An excellent reissue of one of the key albums of English folk music.
Originally released in 1965, ‘Frost And Fire: A Calendar Of Ritual And Magical Songs’ was the debut album by The Watersons, Comprised of Norma, Mike, and Lal Waterson, with their cousin John Harrison, they performed mainly traditional songs with minimal accompaniment. Their distinctive sound came entirely from their closely woven harmonies. They have been described as the “most famous family in English folk music”. This new reissue brings one of the staple albums of 60s English folk music alive for a new generation of fans.
‘Nick Hart Sings Ten English Folk Songs’ has been praised as the outstanding folk album of 2022, and you can draw a direct line to it from ‘Frost and Fire’. Norma Waterson’s daughter Eliza Carthy has taken folk music into new places. Her new album ‘Queen of the Whirl’ reinterprets her own legacy and adds to the story which started here.
Recorded by Bill Leader, who was the outstanding producer of Folk in the 60s and 70s in a Camden flat, the original recording has stood up well and the sympathetic mastering for the reissue takes us right back to 1965. This is music that has as much impact now as it did 60 years ago. As a cycle of songs covering a whole calendar year it is difficult to pick out individual pieces without losing the sense of time that is the key to understanding what they were trying to do here. ‘Hal-an-Tow’, ‘Pace-Egging Song’ and ‘Wassail Song’, are probably the ones to try first. Although ‘John Barleycorn’, a solo turn from Mike Waterson, is the song that really harks back to the pre-industrial world where these songs began. Listening to these songs in the context of movements like the Diggers and Levellers of the seventeenth century and our current political and social issues is instructive.
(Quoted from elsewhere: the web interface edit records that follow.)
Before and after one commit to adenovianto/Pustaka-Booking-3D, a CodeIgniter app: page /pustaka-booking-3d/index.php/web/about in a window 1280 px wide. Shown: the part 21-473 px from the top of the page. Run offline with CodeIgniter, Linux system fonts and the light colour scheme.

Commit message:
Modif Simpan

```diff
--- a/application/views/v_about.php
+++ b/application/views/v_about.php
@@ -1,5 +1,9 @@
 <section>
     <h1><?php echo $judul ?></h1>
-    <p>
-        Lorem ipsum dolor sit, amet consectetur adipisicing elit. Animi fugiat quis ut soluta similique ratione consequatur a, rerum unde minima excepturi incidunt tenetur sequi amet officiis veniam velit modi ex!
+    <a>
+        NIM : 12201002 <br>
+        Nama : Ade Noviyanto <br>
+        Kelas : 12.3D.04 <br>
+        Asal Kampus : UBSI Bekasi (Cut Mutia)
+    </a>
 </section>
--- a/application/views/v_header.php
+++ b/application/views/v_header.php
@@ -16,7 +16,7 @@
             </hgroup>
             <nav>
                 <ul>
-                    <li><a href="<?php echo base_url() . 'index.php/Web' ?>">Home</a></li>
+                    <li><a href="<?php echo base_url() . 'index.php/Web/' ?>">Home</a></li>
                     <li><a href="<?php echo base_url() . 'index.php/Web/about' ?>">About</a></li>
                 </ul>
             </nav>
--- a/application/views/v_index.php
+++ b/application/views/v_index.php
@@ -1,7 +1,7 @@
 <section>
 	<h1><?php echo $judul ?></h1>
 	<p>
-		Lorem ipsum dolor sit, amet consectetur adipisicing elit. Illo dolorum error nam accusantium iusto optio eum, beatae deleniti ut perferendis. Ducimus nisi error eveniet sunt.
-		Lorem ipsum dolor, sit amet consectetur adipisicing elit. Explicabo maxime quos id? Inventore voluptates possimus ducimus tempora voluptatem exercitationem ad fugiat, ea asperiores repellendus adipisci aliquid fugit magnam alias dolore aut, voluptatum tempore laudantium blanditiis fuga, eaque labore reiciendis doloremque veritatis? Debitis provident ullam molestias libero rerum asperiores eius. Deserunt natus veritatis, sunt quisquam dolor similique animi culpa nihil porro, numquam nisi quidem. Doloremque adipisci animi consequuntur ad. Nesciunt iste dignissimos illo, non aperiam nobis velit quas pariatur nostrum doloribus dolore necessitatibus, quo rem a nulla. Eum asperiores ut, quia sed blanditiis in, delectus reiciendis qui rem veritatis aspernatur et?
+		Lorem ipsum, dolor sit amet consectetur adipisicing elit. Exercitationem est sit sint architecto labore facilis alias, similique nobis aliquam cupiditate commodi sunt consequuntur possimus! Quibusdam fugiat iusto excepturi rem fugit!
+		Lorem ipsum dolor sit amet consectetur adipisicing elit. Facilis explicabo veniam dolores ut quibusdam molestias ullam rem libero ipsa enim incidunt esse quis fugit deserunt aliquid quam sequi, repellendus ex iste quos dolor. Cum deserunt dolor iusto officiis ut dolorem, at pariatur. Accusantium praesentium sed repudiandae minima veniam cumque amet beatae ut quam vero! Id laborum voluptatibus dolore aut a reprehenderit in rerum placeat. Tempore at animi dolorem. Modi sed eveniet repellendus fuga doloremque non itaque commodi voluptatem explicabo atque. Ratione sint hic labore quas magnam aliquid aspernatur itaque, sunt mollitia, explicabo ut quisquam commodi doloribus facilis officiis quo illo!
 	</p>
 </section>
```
If you are new to traditional unaccompanied folk singing this is the place to start. Annie Briggs, no mean interpreter of songs herself said of it: “First hearing the Watersons live was a shock, a revelation. Their voices and their musicality were unique. Raw, passionate and brilliant, and so were they. Their musical instincts were perfect, and they redefined the possibilities of the British folk scene, they had somehow opened a door wide and it’s still open. This is an album as important as ‘Kind of Blue’ or ‘Sgt Pepper’ are in their corners of the musical world.